Noticed that one too, I believe its a 60s Nissan Fairlady/Datsun Sports. Neat little roadster!
Did Ford enforce the changeover to standard signage (as in the Wallace postcard here), or were existing dealers allowed to keep their old signs?
Pretty sure it was a mandate. Also, in many cases the dealers leased their brand signage from the company and they could call it back.
Chrysler started the corporate identity trend under Lynn Townsend in 1963. Ford and GM followed.
According to an interview with the guy who managed the Chrysler program, it started when Lynn Townsend, back from a dealer swing, commented on Holiday Inn’s distinctive signs and wished Chrysler had enough dealers to match them, and someone pointed out they had about three times the dealerships as Holliday Inn had motels, but they all looked different.
My family’s C-P dealer was one of those, and in fact was built by my great grandfather originally to sell Model Ts.
Like the “lil red roadster” in the “CA pic. “Datsun”?
I love looking at these old postcards .
The Vallejo Ford dealer is long gone…
The dealer’s long gone, but I’m amazed that little structure is still standing!
The Wallace Ford complex is still there too – garage buildings and all. It’s now a shopping center, and from the road it looks like a new building, but in the aerial view you can tell that it’s the same structure since the web of garage buildings look identical.
Also, the water tower in the background matches!!
Parlett knew how to set up a display. Note that the cars are angled to reflect the roof, creating an invitation to the front door.
Do like the red Datsun roaster on the far left of the second photo. Maybe it belongs to the salesman in the doorway. I’m sure he would hit the Happy Hour on his way home.
The top photo has a Ford Country Squire which always reminds me of Goldfinger movie. The Country Squire from movie can be found in toy dept of your local Walmart.
We were living the next town over from Ellicott City in 1964, we lived in Catonsville from 1963-1965. Dad didn’t have a Ford (yet), he was on the 2nd of 2 Rambler Classic wagons, a ’63 at that time, which got totalled right as we’d moved out of our house there…we were staying in a Holiday Inn on route 40, right in front of our motel one guy waved my Dad turn in front of him but he got tagged by someone else in the other lane.
We moved quite often back then, my Dad was a chemist in the semiconductor process business, which he worked in from 1956 till he retired for several different companies. He had to work where they made them; at the time he worked for Westinghouse semiconductor but he started working for them in Pittsburgh around 1961, they moved him to Maryland 2 years later. He started in Atlantic states, moved to New England, then southern California, then to Pittsburgh by 1961.

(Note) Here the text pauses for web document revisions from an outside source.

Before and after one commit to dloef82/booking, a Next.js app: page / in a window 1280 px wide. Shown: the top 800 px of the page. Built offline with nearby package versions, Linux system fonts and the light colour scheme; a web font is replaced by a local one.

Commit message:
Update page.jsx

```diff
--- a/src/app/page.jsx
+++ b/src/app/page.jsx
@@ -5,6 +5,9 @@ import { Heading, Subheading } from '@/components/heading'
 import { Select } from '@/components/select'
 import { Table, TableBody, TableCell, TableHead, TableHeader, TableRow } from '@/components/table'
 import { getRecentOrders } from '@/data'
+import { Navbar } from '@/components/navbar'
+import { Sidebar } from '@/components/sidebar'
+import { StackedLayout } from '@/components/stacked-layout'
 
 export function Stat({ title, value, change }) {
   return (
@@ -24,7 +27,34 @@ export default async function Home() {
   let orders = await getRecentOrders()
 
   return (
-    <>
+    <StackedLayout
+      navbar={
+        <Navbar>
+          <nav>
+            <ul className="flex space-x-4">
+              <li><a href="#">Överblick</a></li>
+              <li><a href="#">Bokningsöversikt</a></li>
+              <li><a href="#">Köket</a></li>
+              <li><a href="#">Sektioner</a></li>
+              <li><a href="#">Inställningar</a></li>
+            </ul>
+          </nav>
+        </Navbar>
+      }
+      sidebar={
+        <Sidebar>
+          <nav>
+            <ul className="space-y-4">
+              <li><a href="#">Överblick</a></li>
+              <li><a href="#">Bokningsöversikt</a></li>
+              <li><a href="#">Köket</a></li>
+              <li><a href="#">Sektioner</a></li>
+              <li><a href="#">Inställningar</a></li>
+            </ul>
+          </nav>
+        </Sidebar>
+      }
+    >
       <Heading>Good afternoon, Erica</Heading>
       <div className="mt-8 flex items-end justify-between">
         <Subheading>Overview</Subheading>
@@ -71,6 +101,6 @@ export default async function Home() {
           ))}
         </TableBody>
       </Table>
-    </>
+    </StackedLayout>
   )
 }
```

I’m sure things have changed a lot. One thing I remember is that our dentist had an office in the basement of his home…probably not too unusual back then; I also had an orthodontist who had an office in his home a few years later…One of my friends had a home which backed onto route 695…there was a short chain link fence separating his yard from the highway…we used to watch the cars while seated on his swing set.
Dad bought 2 Fords in a row starting in 1969; starting in the late 80’s he had 3 Mercury Sables in a row.
Your email address will not be published. Required fields are marked *
Notify me of new posts by email.
This site uses Akismet to reduce spam. Learn how your comment data is processed.
Copyright 2011 - 2023 Curbside Classics. All Rights Reserved.
Subscribe now to keep reading and get access to the full archive.
Type your email…